(Change listing data)
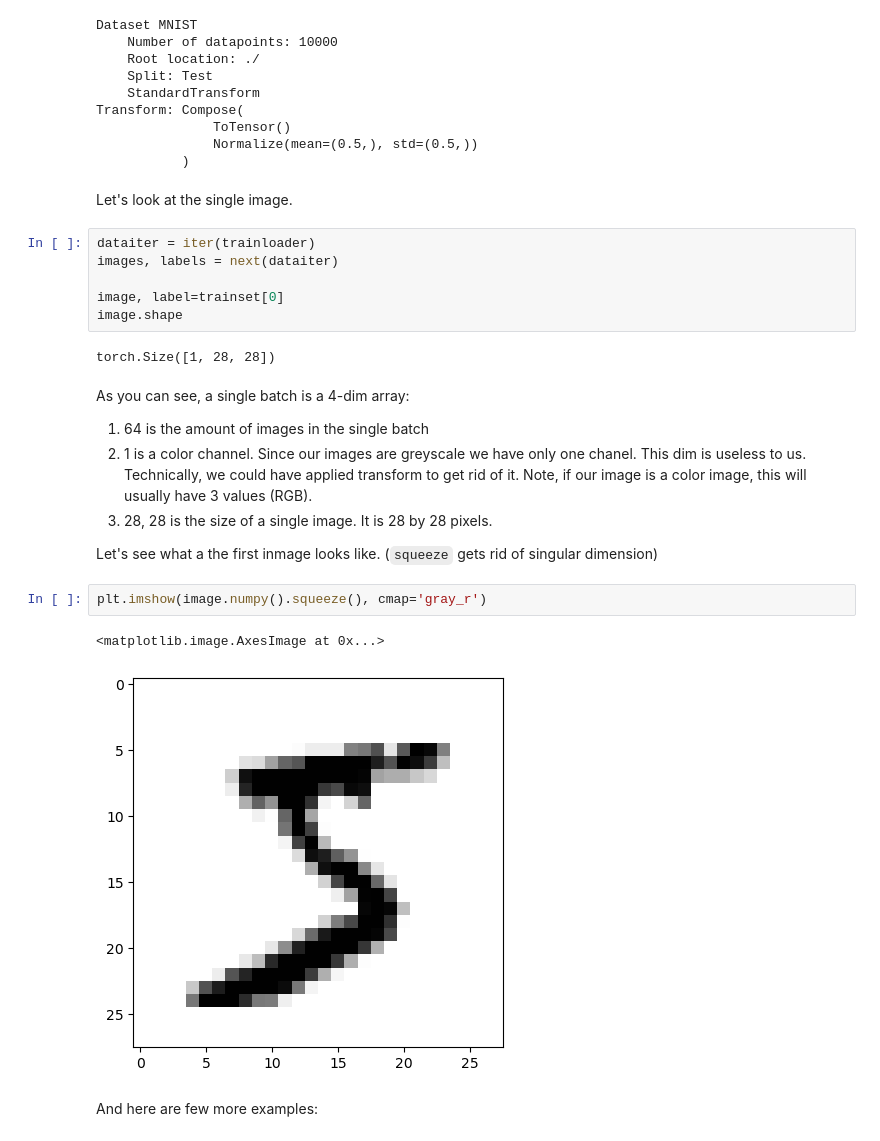
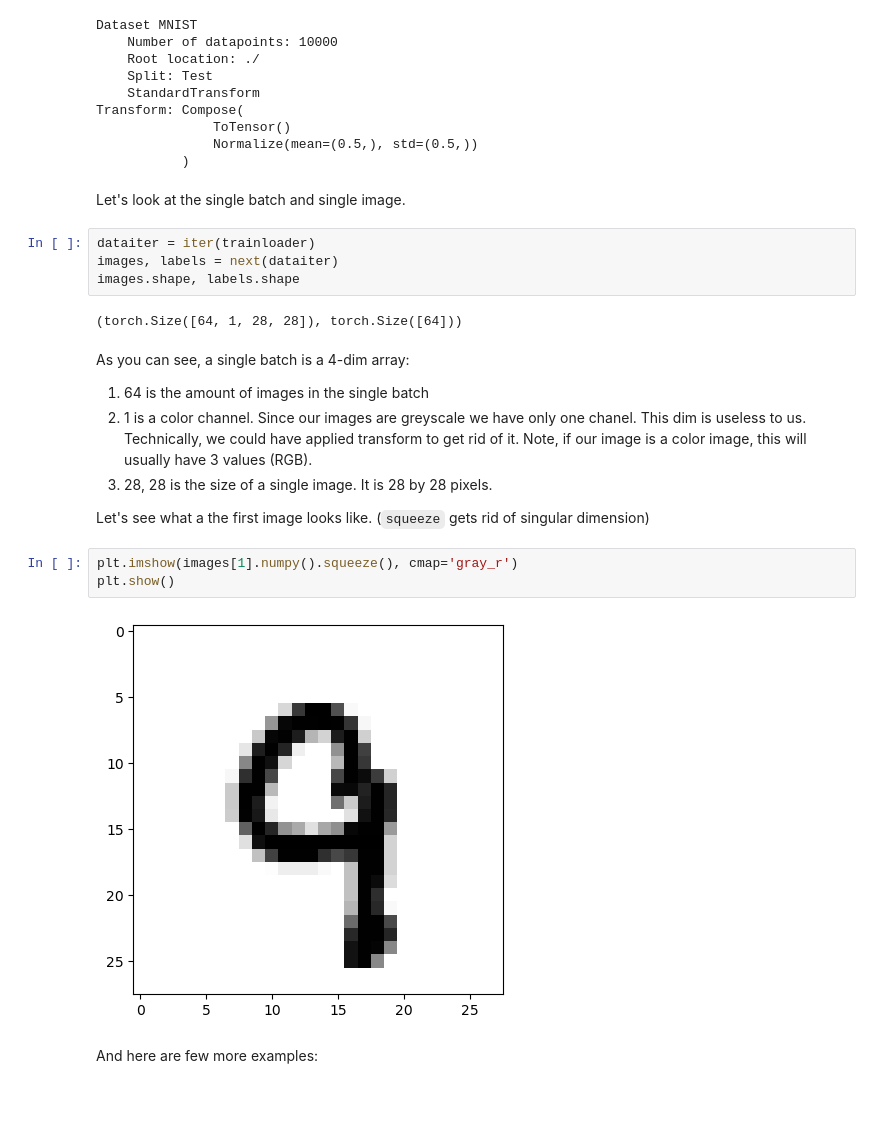
Before and after one commit to BMCC-Muzician/BMCC-DS, a Jupyter notebook: Mat 420/17 - MNIST-NN.ipynb, the cells around one changed output. Cells and saved outputs as stored; diff of their text form; blank space fills up the shorter version.

```diff
--- a/Mat 420/17 - MNIST-NN.ipynb
+++ b/Mat 420/17 - MNIST-NN.ipynb
@@ -47,27 +49,25 @@ Transform: Compose(
                Normalize(mean=(0.5,), std=(0.5,))
            )
 # %% [markdown]
-Let's look at the single image.
+Let's look at the single batch and single image.
 # %%
 dataiter = iter(trainloader)
 images, labels = next(dataiter)
-
-image, label=trainset[0]
-image.shape
+images.shape, labels.shape
 # %% [output]
-torch.Size([1, 28, 28])
+(torch.Size([64, 1, 28, 28]), torch.Size([64]))
 # %% [markdown]
 As you can see, a single batch is a 4-dim array:
 1. 64 is the amount of images in the single batch
 2. 1 is a color channel. Since our images are greyscale we have only one chanel. This dim is useless to us. Technically, we could have applied transform to get rid of it. Note, if our image is a color image, this will usually have 3 values (RGB).
 3. 28, 28 is the size of a single image. It is 28 by 28 pixels.
 
-Let's see what a the first inmage looks like. (`squeeze` gets rid of singular dimension)
+Let's see what a the first image looks like. (`squeeze` gets rid of singular dimension)
 # %%
-plt.imshow(image.numpy().squeeze(), cmap='gray_r')
+plt.imshow(images[1].numpy().squeeze(), cmap='gray_r')
+plt.show()
 # %% [output]
-<matplotlib.image.AxesImage at 0x...>
-[figure, old version]
+[figure, new version]
 # %% [markdown]
 And here are few more examples:
 # %%
```
Also changed, not shown: parts of 31 cells of this notebook, 1 other file.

### ASSIGNMENT
You are asked to output the records precisely as they appear, minus any pictures.

### RESPONSE TO THE TASK
Before and after one commit to BMCC-Muzician/BMCC-DS, a Jupyter notebook: Mat 420/17 - MNIST-NN.ipynb, the cells around one changed output. Cells and saved outputs as stored; diff of their text form; blank space fills up the shorter version.

```diff
--- a/Mat 420/17 - MNIST-NN.ipynb
+++ b/Mat 420/17 - MNIST-NN.ipynb
@@ -47,27 +49,25 @@ Transform: Compose(
                Normalize(mean=(0.5,), std=(0.5,))
            )
 # %% [markdown]
-Let's look at the single image.
+Let's look at the single batch and single image.
 # %%
 dataiter = iter(trainloader)
 images, labels = next(dataiter)
-
-image, label=trainset[0]
-image.shape
+images.shape, labels.shape
 # %% [output]
-torch.Size([1, 28, 28])
+(torch.Size([64, 1, 28, 28]), torch.Size([64]))
 # %% [markdown]
 As you can see, a single batch is a 4-dim array:
 1. 64 is the amount of images in the single batch
 2. 1 is a color channel. Since our images are greyscale we have only one chanel. This dim is useless to us. Technically, we could have applied transform to get rid of it. Note, if our image is a color image, this will usually have 3 values (RGB).
 3. 28, 28 is the size of a single image. It is 28 by 28 pixels.
 
-Let's see what a the first inmage looks like. (`squeeze` gets rid of singular dimension)
+Let's see what a the first image looks like. (`squeeze` gets rid of singular dimension)
 # %%
-plt.imshow(image.numpy().squeeze(), cmap='gray_r')
+plt.imshow(images[1].numpy().squeeze(), cmap='gray_r')
+plt.show()
 # %% [output]
-<matplotlib.image.AxesImage at 0x...>
-[figure, old version]
+[figure, new version]
 # %% [markdown]
 And here are few more examples:
 # %%
```
Also changed, not shown: parts of 31 cells of this notebook, 1 other file.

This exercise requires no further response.